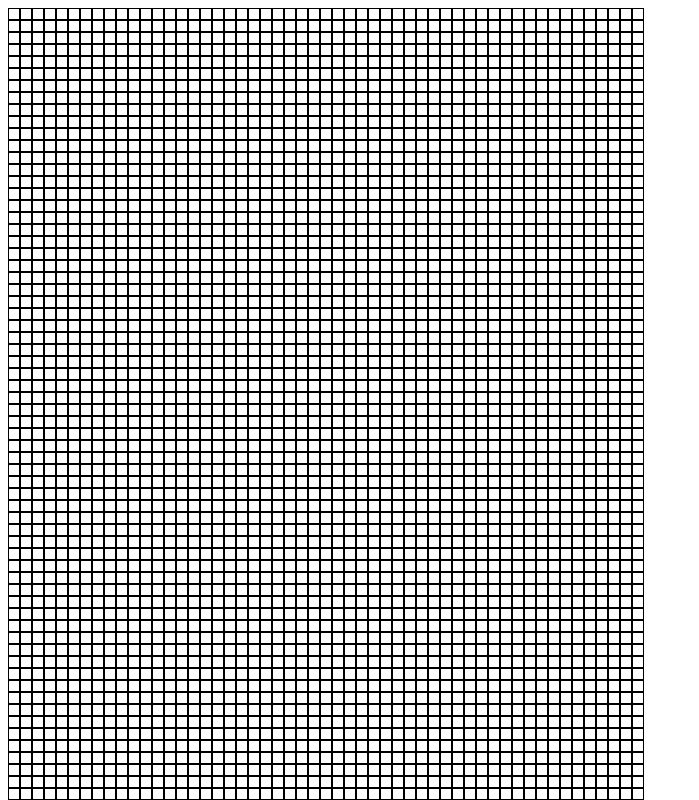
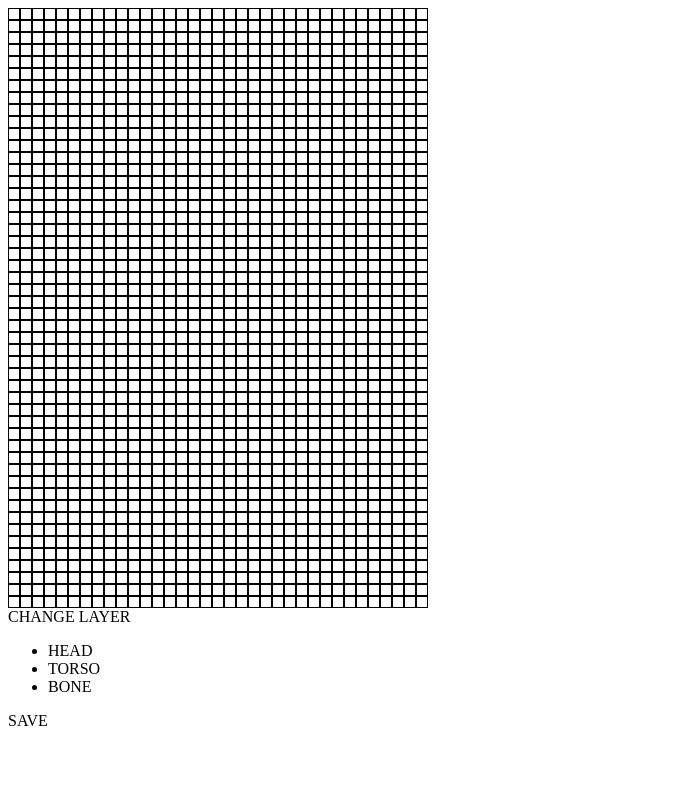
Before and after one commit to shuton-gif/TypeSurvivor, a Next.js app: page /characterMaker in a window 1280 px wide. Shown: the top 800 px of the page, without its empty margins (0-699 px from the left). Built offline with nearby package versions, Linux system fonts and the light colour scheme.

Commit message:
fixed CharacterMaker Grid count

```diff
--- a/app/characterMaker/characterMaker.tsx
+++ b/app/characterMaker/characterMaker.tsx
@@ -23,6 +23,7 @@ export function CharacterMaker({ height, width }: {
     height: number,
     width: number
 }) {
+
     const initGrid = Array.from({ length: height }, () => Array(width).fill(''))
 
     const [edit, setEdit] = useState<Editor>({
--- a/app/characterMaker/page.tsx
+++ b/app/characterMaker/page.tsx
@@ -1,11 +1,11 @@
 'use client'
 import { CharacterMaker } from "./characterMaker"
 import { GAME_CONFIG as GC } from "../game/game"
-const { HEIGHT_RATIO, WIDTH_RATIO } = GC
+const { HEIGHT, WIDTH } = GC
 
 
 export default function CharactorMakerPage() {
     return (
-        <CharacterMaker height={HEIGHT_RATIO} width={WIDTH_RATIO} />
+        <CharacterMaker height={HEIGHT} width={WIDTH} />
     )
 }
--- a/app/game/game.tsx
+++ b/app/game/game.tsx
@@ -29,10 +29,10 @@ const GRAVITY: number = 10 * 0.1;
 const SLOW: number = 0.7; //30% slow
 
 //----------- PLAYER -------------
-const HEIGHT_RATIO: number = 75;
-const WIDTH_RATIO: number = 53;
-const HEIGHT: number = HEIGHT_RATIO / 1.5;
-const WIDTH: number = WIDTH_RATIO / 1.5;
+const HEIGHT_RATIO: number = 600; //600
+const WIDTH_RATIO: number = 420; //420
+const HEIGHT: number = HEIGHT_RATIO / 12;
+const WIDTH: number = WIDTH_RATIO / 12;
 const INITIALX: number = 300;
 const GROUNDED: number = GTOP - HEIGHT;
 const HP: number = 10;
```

------------------------------------------------------------

▸ **WHAT THE TASK ASKS**: Output the entries above exactly. Do not include the pictures.

▸ **SOLUTION FOR THIS PROBLEM**:
Before and after one commit to shuton-gif/TypeSurvivor, a Next.js app: page /characterMaker in a window 1280 px wide. Shown: the top 800 px of the page, without its empty margins (0-699 px from the left). Built offline with nearby package versions, Linux system fonts and the light colour scheme.

Commit message:
fixed CharacterMaker Grid count

```diff
--- a/app/characterMaker/characterMaker.tsx
+++ b/app/characterMaker/characterMaker.tsx
@@ -23,6 +23,7 @@ export function CharacterMaker({ height, width }: {
     height: number,
     width: number
 }) {
+
     const initGrid = Array.from({ length: height }, () => Array(width).fill(''))
 
     const [edit, setEdit] = useState<Editor>({
--- a/app/characterMaker/page.tsx
+++ b/app/characterMaker/page.tsx
@@ -1,11 +1,11 @@
 'use client'
 import { CharacterMaker } from "./characterMaker"
 import { GAME_CONFIG as GC } from "../game/game"
-const { HEIGHT_RATIO, WIDTH_RATIO } = GC
+const { HEIGHT, WIDTH } = GC
 
 
 export default function CharactorMakerPage() {
     return (
-        <CharacterMaker height={HEIGHT_RATIO} width={WIDTH_RATIO} />
+        <CharacterMaker height={HEIGHT} width={WIDTH} />
     )
 }
--- a/app/game/game.tsx
+++ b/app/game/game.tsx
@@ -29,10 +29,10 @@ const GRAVITY: number = 10 * 0.1;
 const SLOW: number = 0.7; //30% slow
 
 //----------- PLAYER -------------
-const HEIGHT_RATIO: number = 75;
-const WIDTH_RATIO: number = 53;
-const HEIGHT: number = HEIGHT_RATIO / 1.5;
-const WIDTH: number = WIDTH_RATIO / 1.5;
+const HEIGHT_RATIO: number = 600; //600
+const WIDTH_RATIO: number = 420; //420
+const HEIGHT: number = HEIGHT_RATIO / 12;
+const WIDTH: number = WIDTH_RATIO / 12;
 const INITIALX: number = 300;
 const GROUNDED: number = GTOP - HEIGHT;
 const HP: number = 10;
```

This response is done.